START DATA SHOWN

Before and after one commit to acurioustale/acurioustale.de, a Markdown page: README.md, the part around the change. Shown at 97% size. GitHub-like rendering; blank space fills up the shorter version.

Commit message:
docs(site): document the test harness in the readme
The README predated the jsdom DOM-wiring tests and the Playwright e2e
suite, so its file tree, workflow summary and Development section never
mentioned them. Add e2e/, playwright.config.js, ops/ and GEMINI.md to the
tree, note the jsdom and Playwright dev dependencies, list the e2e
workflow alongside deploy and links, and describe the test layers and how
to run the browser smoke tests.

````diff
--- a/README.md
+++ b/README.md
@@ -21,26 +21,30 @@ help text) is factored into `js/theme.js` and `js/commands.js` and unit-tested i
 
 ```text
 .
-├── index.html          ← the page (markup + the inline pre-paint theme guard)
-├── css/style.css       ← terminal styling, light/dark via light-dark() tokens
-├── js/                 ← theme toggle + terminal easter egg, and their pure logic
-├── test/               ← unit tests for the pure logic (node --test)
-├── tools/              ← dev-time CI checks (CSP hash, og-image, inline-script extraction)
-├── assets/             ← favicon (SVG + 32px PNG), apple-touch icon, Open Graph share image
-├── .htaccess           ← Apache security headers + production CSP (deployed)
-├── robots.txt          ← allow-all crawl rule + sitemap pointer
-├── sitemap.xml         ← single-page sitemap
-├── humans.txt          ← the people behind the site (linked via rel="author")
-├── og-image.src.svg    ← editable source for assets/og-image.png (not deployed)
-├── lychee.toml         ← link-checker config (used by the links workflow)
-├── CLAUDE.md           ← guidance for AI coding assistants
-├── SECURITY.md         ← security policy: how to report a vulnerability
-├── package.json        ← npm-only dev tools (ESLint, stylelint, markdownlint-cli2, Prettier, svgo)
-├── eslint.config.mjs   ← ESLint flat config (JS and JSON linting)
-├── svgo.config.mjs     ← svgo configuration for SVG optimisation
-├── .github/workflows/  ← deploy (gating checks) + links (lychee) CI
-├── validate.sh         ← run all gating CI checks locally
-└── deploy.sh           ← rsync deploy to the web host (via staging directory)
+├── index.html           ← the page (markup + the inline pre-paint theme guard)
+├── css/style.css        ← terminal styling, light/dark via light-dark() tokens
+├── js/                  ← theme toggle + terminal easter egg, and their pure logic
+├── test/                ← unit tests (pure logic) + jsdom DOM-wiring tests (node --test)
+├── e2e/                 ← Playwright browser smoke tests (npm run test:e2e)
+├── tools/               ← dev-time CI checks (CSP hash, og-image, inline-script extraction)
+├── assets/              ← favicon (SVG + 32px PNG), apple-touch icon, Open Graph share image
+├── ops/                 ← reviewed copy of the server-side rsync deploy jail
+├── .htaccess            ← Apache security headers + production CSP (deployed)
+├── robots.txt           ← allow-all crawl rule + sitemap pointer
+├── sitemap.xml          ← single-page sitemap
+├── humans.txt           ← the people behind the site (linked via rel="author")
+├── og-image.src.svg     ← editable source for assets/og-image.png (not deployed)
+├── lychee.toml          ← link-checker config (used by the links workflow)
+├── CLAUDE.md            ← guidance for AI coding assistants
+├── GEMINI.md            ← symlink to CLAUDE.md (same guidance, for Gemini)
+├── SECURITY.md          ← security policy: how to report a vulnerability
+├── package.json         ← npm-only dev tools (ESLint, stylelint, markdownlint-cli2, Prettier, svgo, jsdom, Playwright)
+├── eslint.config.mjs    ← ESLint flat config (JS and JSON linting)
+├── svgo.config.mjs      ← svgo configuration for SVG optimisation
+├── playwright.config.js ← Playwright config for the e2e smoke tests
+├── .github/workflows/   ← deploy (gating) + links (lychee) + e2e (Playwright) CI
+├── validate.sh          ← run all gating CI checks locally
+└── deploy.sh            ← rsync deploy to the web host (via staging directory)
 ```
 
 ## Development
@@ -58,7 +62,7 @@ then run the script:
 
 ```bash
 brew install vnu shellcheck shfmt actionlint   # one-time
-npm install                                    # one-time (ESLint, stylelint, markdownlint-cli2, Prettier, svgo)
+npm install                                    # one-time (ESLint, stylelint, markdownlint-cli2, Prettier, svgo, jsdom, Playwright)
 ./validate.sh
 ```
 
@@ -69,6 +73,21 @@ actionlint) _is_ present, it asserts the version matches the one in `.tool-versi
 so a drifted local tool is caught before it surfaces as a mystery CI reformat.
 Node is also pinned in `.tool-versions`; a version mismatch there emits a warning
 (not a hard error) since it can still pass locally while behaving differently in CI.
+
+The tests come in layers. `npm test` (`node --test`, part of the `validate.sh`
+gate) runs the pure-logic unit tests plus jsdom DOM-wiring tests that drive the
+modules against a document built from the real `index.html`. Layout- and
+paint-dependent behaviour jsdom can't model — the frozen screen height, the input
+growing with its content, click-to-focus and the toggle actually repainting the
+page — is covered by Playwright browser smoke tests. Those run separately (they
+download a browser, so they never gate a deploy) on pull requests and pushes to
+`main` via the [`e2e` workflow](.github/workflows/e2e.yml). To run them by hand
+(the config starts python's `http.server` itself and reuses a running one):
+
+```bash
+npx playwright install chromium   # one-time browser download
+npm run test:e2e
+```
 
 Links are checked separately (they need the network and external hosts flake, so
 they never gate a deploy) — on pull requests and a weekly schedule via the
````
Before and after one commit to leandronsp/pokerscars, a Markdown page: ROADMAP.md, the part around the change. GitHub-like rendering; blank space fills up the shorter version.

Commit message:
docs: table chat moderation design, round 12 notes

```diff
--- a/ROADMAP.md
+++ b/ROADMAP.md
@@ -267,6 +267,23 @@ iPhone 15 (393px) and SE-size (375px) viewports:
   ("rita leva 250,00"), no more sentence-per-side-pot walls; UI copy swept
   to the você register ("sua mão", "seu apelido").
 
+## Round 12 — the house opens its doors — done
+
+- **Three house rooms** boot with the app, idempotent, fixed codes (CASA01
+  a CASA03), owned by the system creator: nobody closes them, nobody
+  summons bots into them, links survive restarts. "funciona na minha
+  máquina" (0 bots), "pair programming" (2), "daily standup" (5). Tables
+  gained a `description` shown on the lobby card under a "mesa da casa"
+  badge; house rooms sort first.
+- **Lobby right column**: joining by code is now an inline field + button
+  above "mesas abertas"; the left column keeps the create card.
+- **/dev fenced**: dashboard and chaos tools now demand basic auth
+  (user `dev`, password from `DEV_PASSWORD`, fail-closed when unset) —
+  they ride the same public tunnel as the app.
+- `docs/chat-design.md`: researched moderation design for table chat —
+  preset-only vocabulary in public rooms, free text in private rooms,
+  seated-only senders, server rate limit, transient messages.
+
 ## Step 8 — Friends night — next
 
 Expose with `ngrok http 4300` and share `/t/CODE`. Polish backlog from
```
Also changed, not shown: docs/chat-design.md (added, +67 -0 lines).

END DATA SHOWN

● **ACTIVITY**
Scan the entries for lines with the word "size". The number of such lines is the whole answer.

● **WRITTEN RESPONSE**
2